• WHAT YOU WILL DO
Which lines below mention "overflow"? Pick each one out.
■ ■ ■ ■ ■ ■ ■
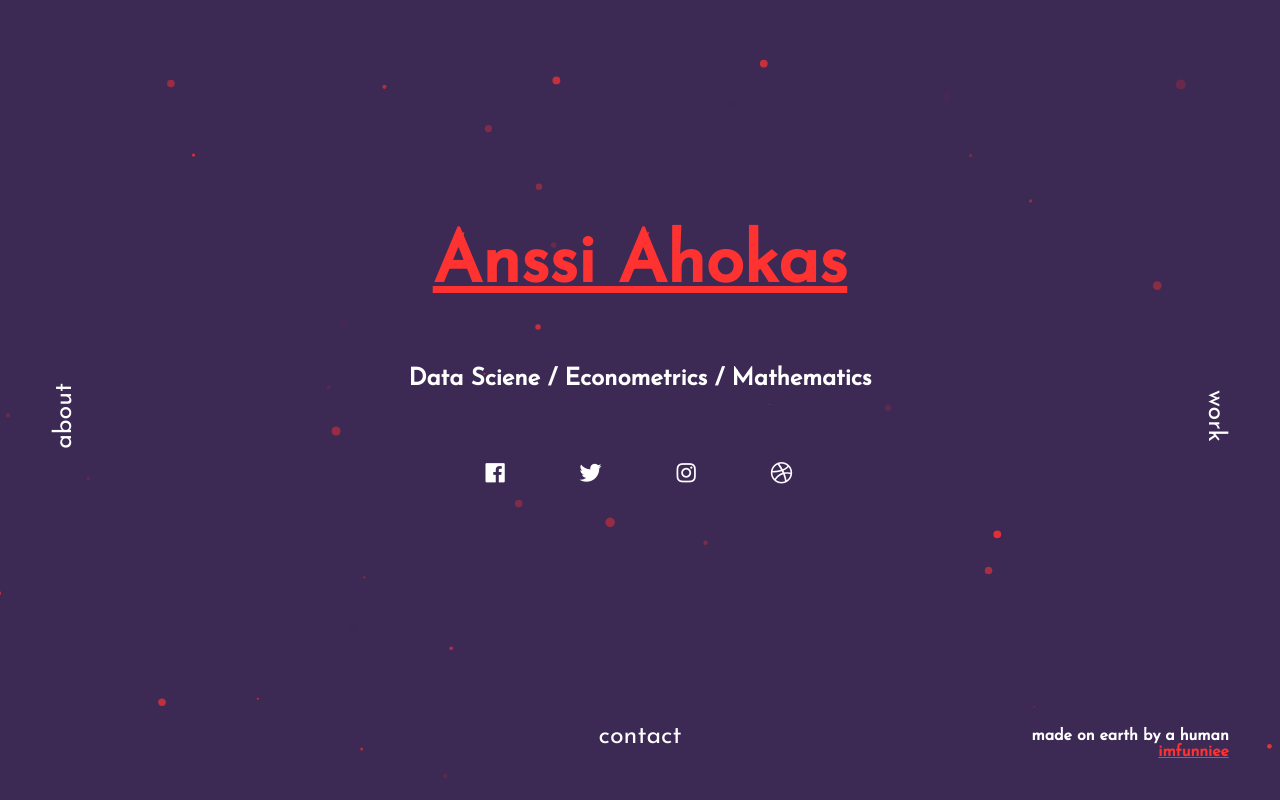
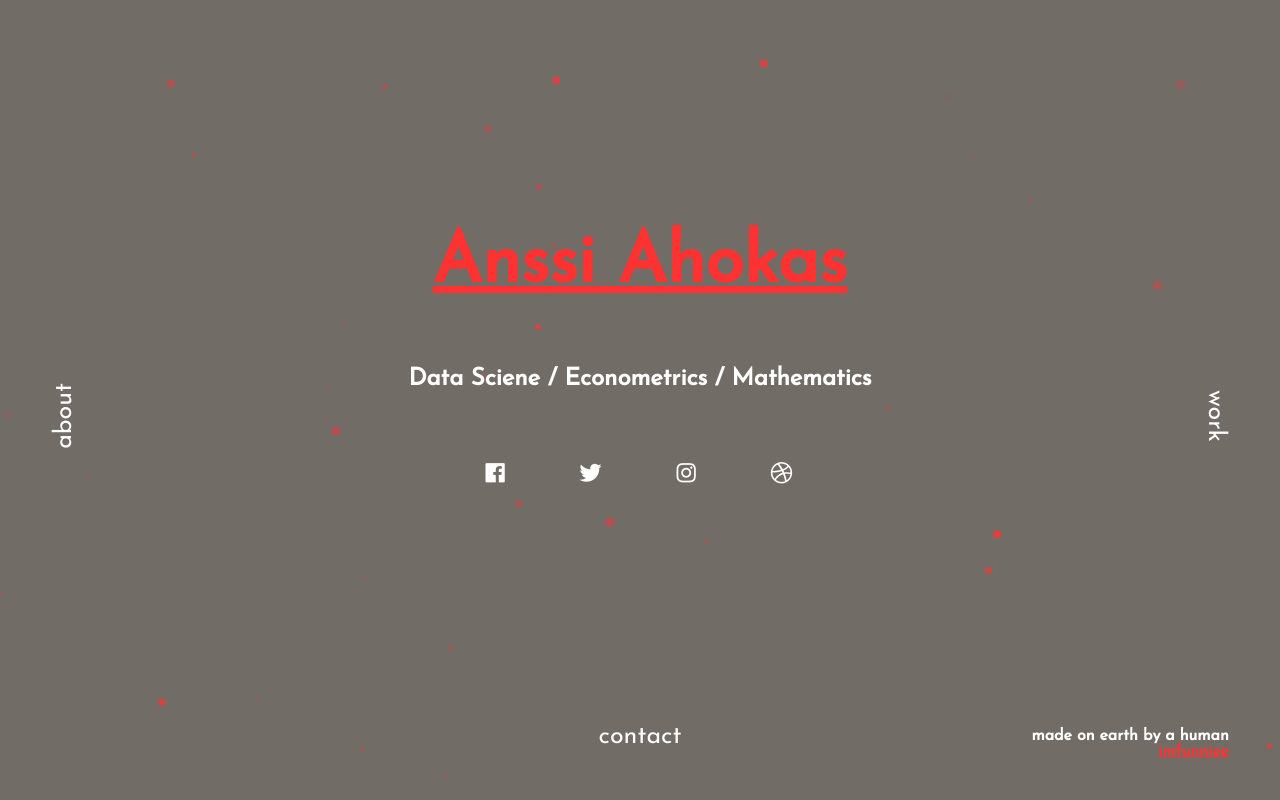
Before and after one commit to AnssiAhokas/portfolio, a plain HTML site: page index.html in a window 1280 px wide. Drawn offline with nearby package versions, Linux system fonts and the light colour scheme.

Commit message:
Update index.css
2

```diff
--- a/index.css
+++ b/index.css
@@ -3,7 +3,7 @@
 body {
     padding:0px;
     margin:0px;
-    background:linear-gradient(0deg,rgba(0,0,0,0.5),rgba(0,0,0,0.5)),url("purple.jpg") center center;
+    background:linear-gradient(0deg,rgba(0,0,0,0.5),rgba(0,0,0,0.5)),url("creamy-white.jpg") center center;
     background-size:cover;
     width:100vw;
     height:100vh;
```
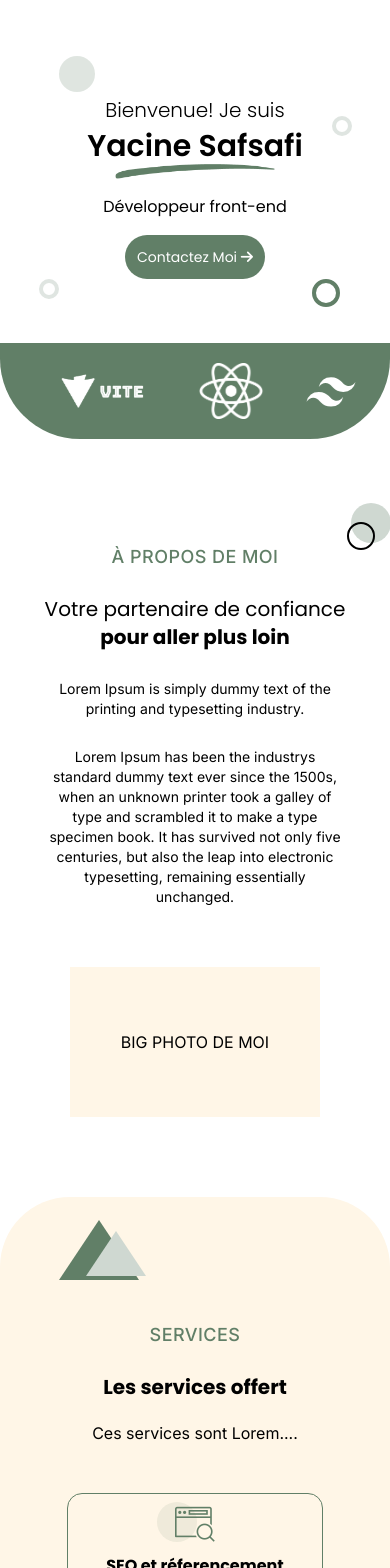
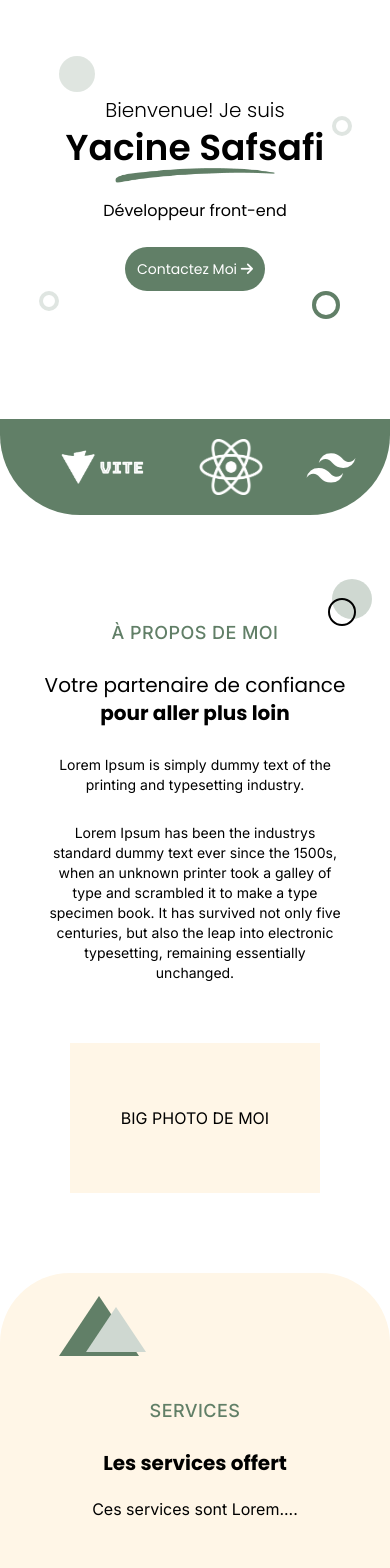
Before and after one commit to Yacesf/Portfolio-YSF, a React (Vite) app: page / in a window 390 px wide. Shown: the part 100-1668 px from the top of the page. Built offline with nearby package versions, Linux system fonts and the light colour scheme.

Commit message:
Reajustement de la responsive xs

```diff
--- a/src/components/serviceCard.jsx
+++ b/src/components/serviceCard.jsx
@@ -17,11 +17,11 @@ function ServiceCard({ icon, title, explainText }) {
         bgColor={isHovered ? "bg-white" : "bg-vert"}
         opacity="opacity-10"
         left="left-[35%] lg:left-[38%]"
-        top="lg:top-[15%] xl:top-[17%]"
+        top="xs:top-[9%] lg:top-[15%] xl:top-[17%]"
       />
       <div className="flex flex-col justify-center items-center">
         <div
-           className={`lg:mt-8 xl:mt-16 ${isHovered ? "invert brightness-0" : ""}`}
+           className={`xs:mt-5 lg:mt-8 xl:mt-16 ${isHovered ? "invert brightness-0" : ""}`}
         >
           {icon}
         </div>
--- a/src/pages/about.jsx
+++ b/src/pages/about.jsx
@@ -38,13 +38,13 @@ function About() {
         size="h-10 w-10 lg:h-16 lg:w-16"
         bgColor="bg-vert"
         opacity="opacity-30"
-        left="left-[90%]"
+        left="xs:left-[85%] left-[90%]"
         top="top-0"
       />
       <Circle
         size="h-7 w-7 lg:h-12 lg:w-12"
         border="border-2 lg:border-4 border-black"
-        left="left-[89%]"
+        left="xs:left-[84%] left-[89%]"
         top="top-[3%]"
       />
     </section>
--- a/src/pages/home.jsx
+++ b/src/pages/home.jsx
@@ -11,7 +11,7 @@ function Home() {
         </p>
 
         <div className="flex flex-col items-center">
-          <h2 className="text-3xl sm:text-5xl lg:text-7xl font-semibold">
+          <h2 className="text-4xl sm:text-5xl lg:text-7xl font-semibold">
             Yacine Safsafi
           </h2>
           <img
@@ -19,7 +19,7 @@ function Home() {
             src={Ligne}
             alt="Trait"
           />
-          <span className="text-base sm:text-lg lg:text-xl mb-4 lg:mb-6">
+          <span className="text-base sm:text-lg lg:text-xl mb-6">
             Développeur front-end
           </span>
           <a href="#contact">
--- a/src/pages/project.jsx
+++ b/src/pages/project.jsx
@@ -25,7 +25,7 @@ function Project() {
           <b>Certain de mes projets</b>
         </span>
       </div>
-      <div className="flex xs:flex-col xs:gap-5 justify-evenly gap-8 mt-10 sm:mt-20 mb-40 px-7">
+      <div className="flex xs:flex-col justify-evenly gap-8 mt-10 sm:mt-20 mb-40 px-7">
         {projectData.map((projet) => (
           <ProjectCard
             key={projet.id}
--- a/src/pages/service.jsx
+++ b/src/pages/service.jsx
@@ -17,7 +17,9 @@ function Service() {
         <span className="xs:text-xl lg:text-4xl text-2xl font-poppins">
           <b>Les services offert</b>
         </span>
-        <p className="lg:text-xl mb-12 lg:mb-20 mt-5">Ces services sont Lorem....</p>
+        <p className="lg:text-xl mb-12 lg:mb-20 mt-5">
+          Ces services sont Lorem....
+        </p>
       </div>
       <Triangle
         borderLeft="border-l-[30px] lg:border-l-[40px] border-l-transparent"
--- a/src/pages/skill.jsx
+++ b/src/pages/skill.jsx
@@ -16,7 +16,7 @@ function Skill() {
   ];
 
   return (
-    <div className="mt-32 xs:mt-16 lg:mt-40 h-24 lg:h-36 overflow-hidden rounded-b-[80px] flex bg-vert justify-center">
+    <div className="mt-32 lg:mt-40 h-24 lg:h-36 overflow-hidden rounded-b-[80px] flex bg-vert justify-center">
       <div className=" flex items-center gap-10 animate-marquee w-max-none">
         {skillLogo.map((skill) => (
           <img
```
■ ■ ■ ■ ■ ■ ■
• OUTPUT OF THE EXERCISE
-    <div className="mt-32 xs:mt-16 lg:mt-40 h-24 lg:h-36 overflow-hidden rounded-b-[80px] flex bg-vert justify-center">
+    <div className="mt-32 lg:mt-40 h-24 lg:h-36 overflow-hidden rounded-b-[80px] flex bg-vert justify-center">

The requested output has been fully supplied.